**Given information:**
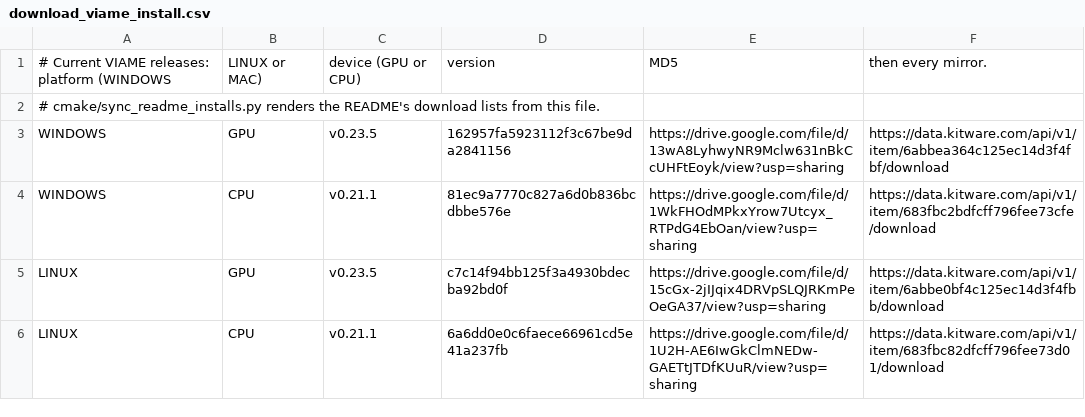
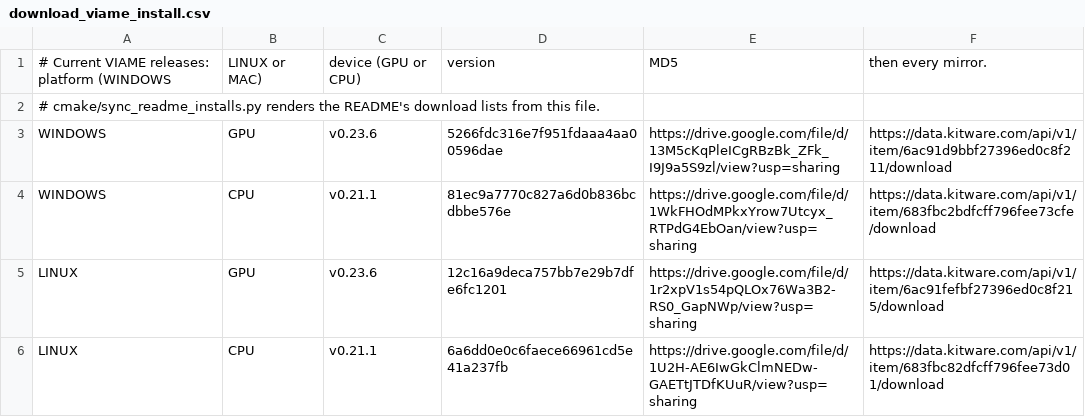
Before and after one commit to VIAME/VIAME, a CSV file: cmake/download_viame_install.csv, drawn as a sheet.

```diff
--- a/cmake/download_viame_install.csv
+++ b/cmake/download_viame_install.csv
@@ -2,5 +2,5 @@
 # cmake/sync_readme_installs.py renders the README's download lists from this file.
-WINDOWS, GPU, v0.23.5, 162957fa5923112f3c67be9da2841156, https://drive.google.com/file/d/13wA8LyhwyNR9Mclw631nBkCcUHFtEoyk/view?usp=sharing, https://data.kitware.com/api/v1/item/6abbea364c125ec14d3f4fbf/download
+WINDOWS, GPU, v0.23.6, 5266fdc316e7f951fdaaa4aa00596dae, https://drive.google.com/file/d/13M5cKqPleICgRBzBk_ZFk_I9J9a5S9zl/view?usp=sharing, https://data.kitware.com/api/v1/item/6ac91d9bbf27396ed0c8f211/download
 WINDOWS, CPU, v0.21.1, 81ec9a7770c827a6d0b836bcdbbe576e, https://drive.google.com/file/d/1WkFHOdMPkxYrow7Utcyx_RTPdG4EbOan/view?usp=sharing, https://data.kitware.com/api/v1/item/683fbc2bdfcff796fee73cfe/download
-LINUX, GPU, v0.23.5, c7c14f94bb125f3a4930bdecba92bd0f, https://drive.google.com/file/d/15cGx-2jIJqix4DRVpSLQJRKmPeOeGA37/view?usp=sharing, https://data.kitware.com/api/v1/item/6abbe0bf4c125ec14d3f4fbb/download
+LINUX, GPU, v0.23.6, 12c16a9deca757bb7e29b7dfe6fc1201, https://drive.google.com/file/d/1r2xpV1s54pQLOx76Wa3B2-RS0_GapNWp/view?usp=sharing, https://data.kitware.com/api/v1/item/6ac91fefbf27396ed0c8f215/download
 LINUX, CPU, v0.21.1, 6a6dd0e0c6faece66961cd5e41a237fb, https://drive.google.com/file/d/1U2H-AE6IwGkClmNEDw-GAETtJTDfKUuR/view?usp=sharing, https://data.kitware.com/api/v1/item/683fbc82dfcff796fee73d01/download
```
Also changed, not shown: 1 other file.
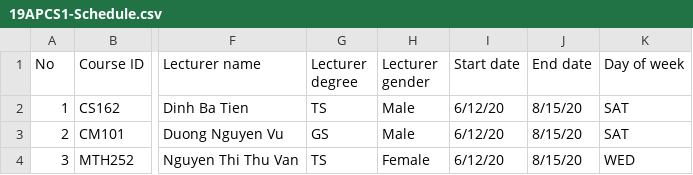
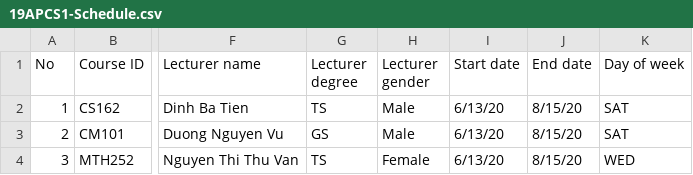
Before and after one commit to nhkhanhiei/CS162-19APCS2-groupIEI, a CSV file: Login_Finale/Login/19APCS1-Schedule.csv, drawn as a sheet; only a part is shown, gaps mark what is left out; the diff names each change by its address in the sheet, - before the commit and + after, or states it on an @@ line.

Commit message:
Last Minute

```diff
--- a/Login_Finale/Login/19APCS1-Schedule.csv
+++ b/Login_Finale/Login/19APCS1-Schedule.csv
-I2:I4 (Start date): 6/12/20
+I2:I4 (Start date): 6/13/20
```
Also changed, not shown: Login_Finale/Login/19APCS1-Student.csv, 14 other files.
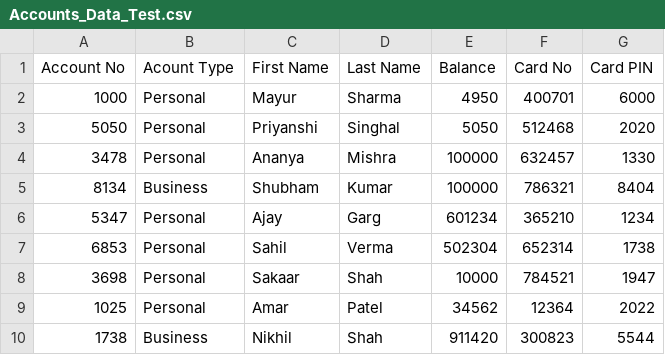
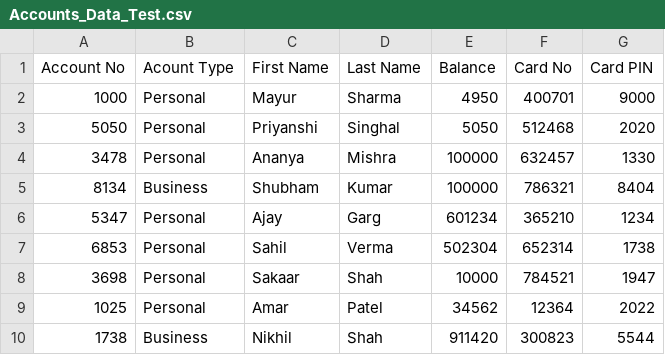
Before and after one commit to mat4x/ATM-System-Simulation, a CSV file: Program/Data/Accounts_Data_Test.csv, drawn as a sheet.

```diff
--- a/Program/Data/Accounts_Data_Test.csv
+++ b/Program/Data/Accounts_Data_Test.csv
@@ -1,3 +1,3 @@
 Account No,Acount Type,First Name,Last Name,Balance,Card No,Card PIN
-1000,Personal,Mayur,Sharma,4950,400701,6000
+1000,Personal,Mayur,Sharma,4950,400701,9000
 5050,Personal,Priyanshi,Singhal,5050,512468,2020
```
Also changed, not shown: 6 other files.
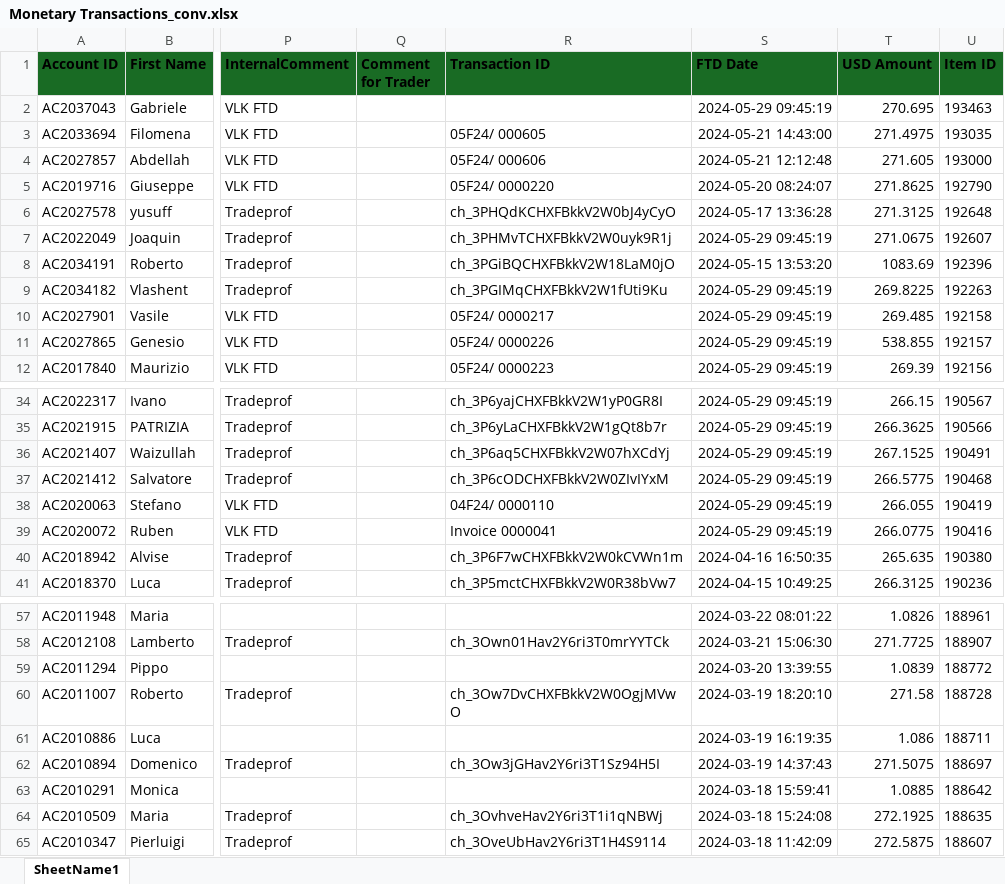
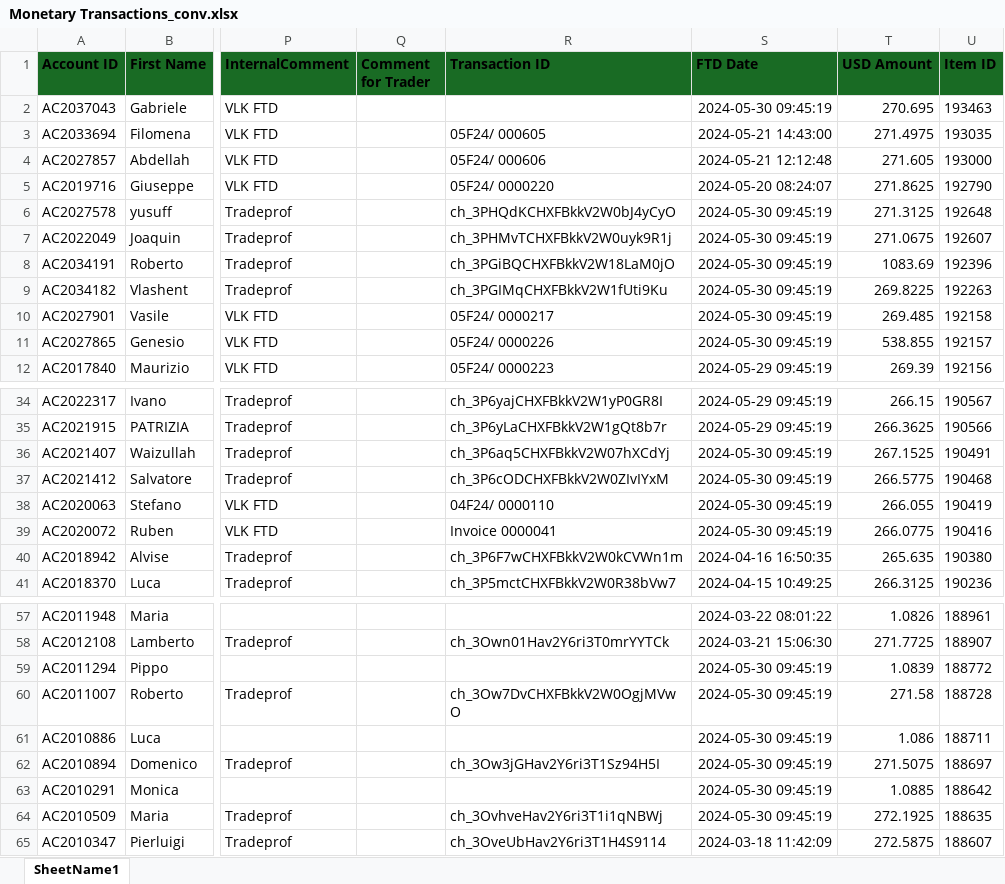
Before and after one commit to heroesrace/promo_may_24, an Excel workbook: Monetary Transactions_conv.xlsx, sheet SheetName1, drawn as a sheet; only a part is shown, gaps mark what is left out; values as stored, in another font and other column widths than the file's, no borders; the diff covers the shown part only; the diff names each change by its address in the sheet, - before the commit and + after, or states it on an @@ line.

Commit message:
Add files via upload

```diff
--- a/Monetary Transactions_conv.xlsx (sheet SheetName1)
+++ b/Monetary Transactions_conv.xlsx (sheet SheetName1)
-S2 (FTD Date): 2024-05-29 09:45:19
+S2 (FTD Date): 2024-05-30 09:45:19
-S6 (FTD Date): 2024-05-17 13:36:28
+S6 (FTD Date): 2024-05-30 09:45:19
-S7 (FTD Date): 2024-05-29 09:45:19
+S7 (FTD Date): 2024-05-30 09:45:19
-S8 (FTD Date): 2024-05-15 13:53:20
+S8 (FTD Date): 2024-05-30 09:45:19
-S9:S11 (FTD Date): 2024-05-29 09:45:19
+S9:S11 (FTD Date): 2024-05-30 09:45:19
-S36:S39 (FTD Date): 2024-05-29 09:45:19
+S36:S39 (FTD Date): 2024-05-30 09:45:19
-S59 (FTD Date): 2024-03-20 13:39:55
+S59 (FTD Date): 2024-05-30 09:45:19
-S60 (FTD Date): 2024-03-19 18:20:10
+S60 (FTD Date): 2024-05-30 09:45:19
-S61 (FTD Date): 2024-03-19 16:19:35
+S61 (FTD Date): 2024-05-30 09:45:19
-S62 (FTD Date): 2024-03-19 14:37:43
+S62 (FTD Date): 2024-05-30 09:45:19
-S63 (FTD Date): 2024-03-18 15:59:41
+S63 (FTD Date): 2024-05-30 09:45:19
-S64 (FTD Date): 2024-03-18 15:24:08
+S64 (FTD Date): 2024-05-30 09:45:19
```
Also changed, not shown: 4 edited cells elsewhere in this sheet.
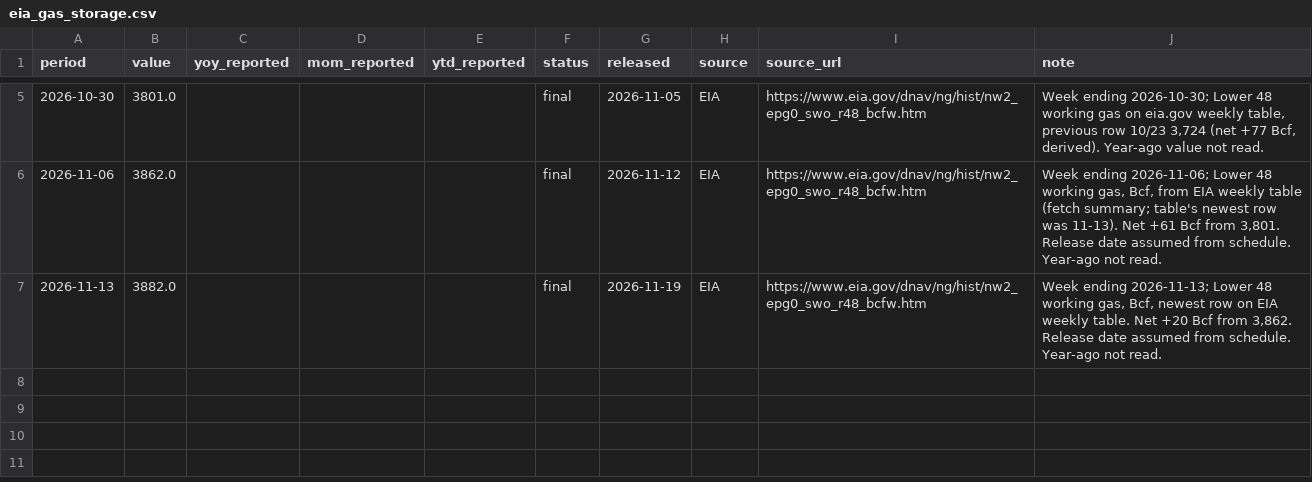
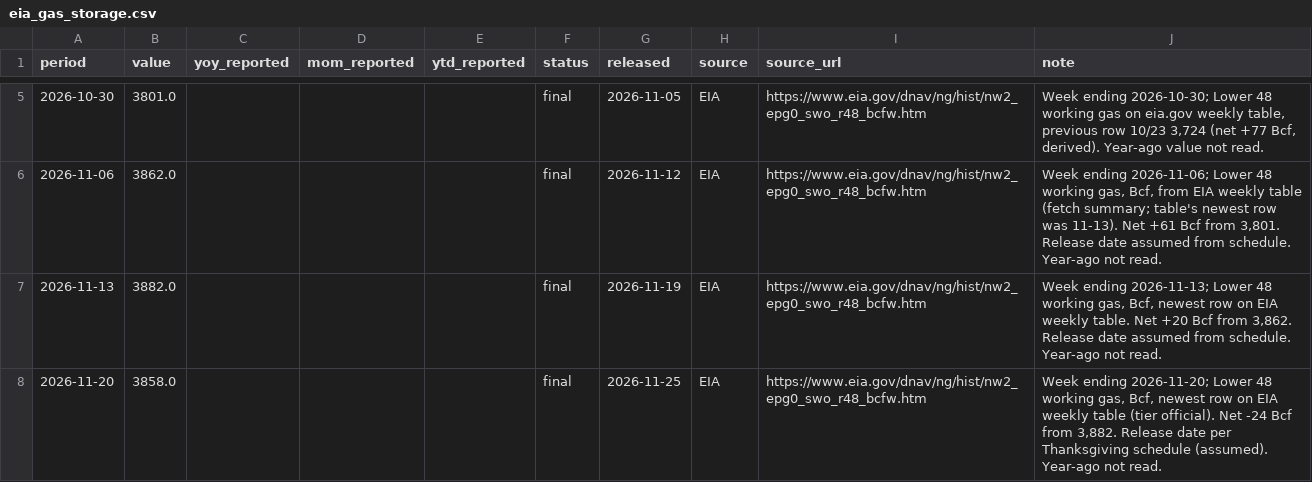
Before and after one commit to MDAnuraag/market-brief, a CSV file: data/series/eia_gas_storage.csv, drawn as a sheet; only a part is shown, gaps mark what is left out.

```diff
--- a/data/series/eia_gas_storage.csv
+++ b/data/series/eia_gas_storage.csv
@@ -7 +7,2 @@ period,value,yoy_reported,mom_reported,ytd_reported,status,released,source,sourc
 2026-11-13,3882.0,,,,final,2026-11-19,EIA,https://www.eia.gov/dnav/ng/hist/nw2_epg0_swo_r48_bcfw.htm,"Week ending 2026-11-13; Lower 48 working gas, Bcf, newest row on EIA weekly table. Net +20 Bcf from 3,862. Release date assumed from schedule. Year-ago not read."
+2026-11-20,3858.0,,,,final,2026-11-25,EIA,https://www.eia.gov/dnav/ng/hist/nw2_epg0_swo_r48_bcfw.htm,"Week ending 2026-11-20; Lower 48 working gas, Bcf, newest row on EIA weekly table (tier official). Net -24 Bcf from 3,882. Release date per Thanksgiving schedule (assumed). Year-ago not read."
```
Also changed, not shown: data/series/eu_gas_storage.csv, data/series/icsg_copper_balance.csv, 4 other files.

**What is required:** For this exercise, please reproduce the records above exactly and drop the images.

**Response to the exercise:**
Before and after one commit to VIAME/VIAME, a CSV file: cmake/download_viame_install.csv, drawn as a sheet.

```diff
--- a/cmake/download_viame_install.csv
+++ b/cmake/download_viame_install.csv
@@ -2,5 +2,5 @@
 # cmake/sync_readme_installs.py renders the README's download lists from this file.
-WINDOWS, GPU, v0.23.5, 162957fa5923112f3c67be9da2841156, https://drive.google.com/file/d/13wA8LyhwyNR9Mclw631nBkCcUHFtEoyk/view?usp=sharing, https://data.kitware.com/api/v1/item/6abbea364c125ec14d3f4fbf/download
+WINDOWS, GPU, v0.23.6, 5266fdc316e7f951fdaaa4aa00596dae, https://drive.google.com/file/d/13M5cKqPleICgRBzBk_ZFk_I9J9a5S9zl/view?usp=sharing, https://data.kitware.com/api/v1/item/6ac91d9bbf27396ed0c8f211/download
 WINDOWS, CPU, v0.21.1, 81ec9a7770c827a6d0b836bcdbbe576e, https://drive.google.com/file/d/1WkFHOdMPkxYrow7Utcyx_RTPdG4EbOan/view?usp=sharing, https://data.kitware.com/api/v1/item/683fbc2bdfcff796fee73cfe/download
-LINUX, GPU, v0.23.5, c7c14f94bb125f3a4930bdecba92bd0f, https://drive.google.com/file/d/15cGx-2jIJqix4DRVpSLQJRKmPeOeGA37/view?usp=sharing, https://data.kitware.com/api/v1/item/6abbe0bf4c125ec14d3f4fbb/download
+LINUX, GPU, v0.23.6, 12c16a9deca757bb7e29b7dfe6fc1201, https://drive.google.com/file/d/1r2xpV1s54pQLOx76Wa3B2-RS0_GapNWp/view?usp=sharing, https://data.kitware.com/api/v1/item/6ac91fefbf27396ed0c8f215/download
 LINUX, CPU, v0.21.1, 6a6dd0e0c6faece66961cd5e41a237fb, https://drive.google.com/file/d/1U2H-AE6IwGkClmNEDw-GAETtJTDfKUuR/view?usp=sharing, https://data.kitware.com/api/v1/item/683fbc82dfcff796fee73d01/download
```
Also changed, not shown: 1 other file.
Before and after one commit to nhkhanhiei/CS162-19APCS2-groupIEI, a CSV file: Login_Finale/Login/19APCS1-Schedule.csv, drawn as a sheet; only a part is shown, gaps mark what is left out; the diff names each change by its address in the sheet, - before the commit and + after, or states it on an @@ line.

Commit message:
Last Minute

```diff
--- a/Login_Finale/Login/19APCS1-Schedule.csv
+++ b/Login_Finale/Login/19APCS1-Schedule.csv
-I2:I4 (Start date): 6/12/20
+I2:I4 (Start date): 6/13/20
```
Also changed, not shown: Login_Finale/Login/19APCS1-Student.csv, 14 other files.
Before and after one commit to mat4x/ATM-System-Simulation, a CSV file: Program/Data/Accounts_Data_Test.csv, drawn as a sheet.

```diff
--- a/Program/Data/Accounts_Data_Test.csv
+++ b/Program/Data/Accounts_Data_Test.csv
@@ -1,3 +1,3 @@
 Account No,Acount Type,First Name,Last Name,Balance,Card No,Card PIN
-1000,Personal,Mayur,Sharma,4950,400701,6000
+1000,Personal,Mayur,Sharma,4950,400701,9000
 5050,Personal,Priyanshi,Singhal,5050,512468,2020
```
Also changed, not shown: 6 other files.
Before and after one commit to heroesrace/promo_may_24, an Excel workbook: Monetary Transactions_conv.xlsx, sheet SheetName1, drawn as a sheet; only a part is shown, gaps mark what is left out; values as stored, in another font and other column widths than the file's, no borders; the diff covers the shown part only; the diff names each change by its address in the sheet, - before the commit and + after, or states it on an @@ line.

Commit message:
Add files via upload

```diff
--- a/Monetary Transactions_conv.xlsx (sheet SheetName1)
+++ b/Monetary Transactions_conv.xlsx (sheet SheetName1)
-S2 (FTD Date): 2024-05-29 09:45:19
+S2 (FTD Date): 2024-05-30 09:45:19
-S6 (FTD Date): 2024-05-17 13:36:28
+S6 (FTD Date): 2024-05-30 09:45:19
-S7 (FTD Date): 2024-05-29 09:45:19
+S7 (FTD Date): 2024-05-30 09:45:19
-S8 (FTD Date): 2024-05-15 13:53:20
+S8 (FTD Date): 2024-05-30 09:45:19
-S9:S11 (FTD Date): 2024-05-29 09:45:19
+S9:S11 (FTD Date): 2024-05-30 09:45:19
-S36:S39 (FTD Date): 2024-05-29 09:45:19
+S36:S39 (FTD Date): 2024-05-30 09:45:19
-S59 (FTD Date): 2024-03-20 13:39:55
+S59 (FTD Date): 2024-05-30 09:45:19
-S60 (FTD Date): 2024-03-19 18:20:10
+S60 (FTD Date): 2024-05-30 09:45:19
-S61 (FTD Date): 2024-03-19 16:19:35
+S61 (FTD Date): 2024-05-30 09:45:19
-S62 (FTD Date): 2024-03-19 14:37:43
+S62 (FTD Date): 2024-05-30 09:45:19
-S63 (FTD Date): 2024-03-18 15:59:41
+S63 (FTD Date): 2024-05-30 09:45:19
-S64 (FTD Date): 2024-03-18 15:24:08
+S64 (FTD Date): 2024-05-30 09:45:19
```
Also changed, not shown: 4 edited cells elsewhere in this sheet.
Before and after one commit to MDAnuraag/market-brief, a CSV file: data/series/eia_gas_storage.csv, drawn as a sheet; only a part is shown, gaps mark what is left out.

```diff
--- a/data/series/eia_gas_storage.csv
+++ b/data/series/eia_gas_storage.csv
@@ -7 +7,2 @@ period,value,yoy_reported,mom_reported,ytd_reported,status,released,source,sourc
 2026-11-13,3882.0,,,,final,2026-11-19,EIA,https://www.eia.gov/dnav/ng/hist/nw2_epg0_swo_r48_bcfw.htm,"Week ending 2026-11-13; Lower 48 working gas, Bcf, newest row on EIA weekly table. Net +20 Bcf from 3,862. Release date assumed from schedule. Year-ago not read."
+2026-11-20,3858.0,,,,final,2026-11-25,EIA,https://www.eia.gov/dnav/ng/hist/nw2_epg0_swo_r48_bcfw.htm,"Week ending 2026-11-20; Lower 48 working gas, Bcf, newest row on EIA weekly table (tier official). Net -24 Bcf from 3,882. Release date per Thanksgiving schedule (assumed). Year-ago not read."
```
Also changed, not shown: data/series/eu_gas_storage.csv, data/series/icsg_copper_balance.csv, 4 other files.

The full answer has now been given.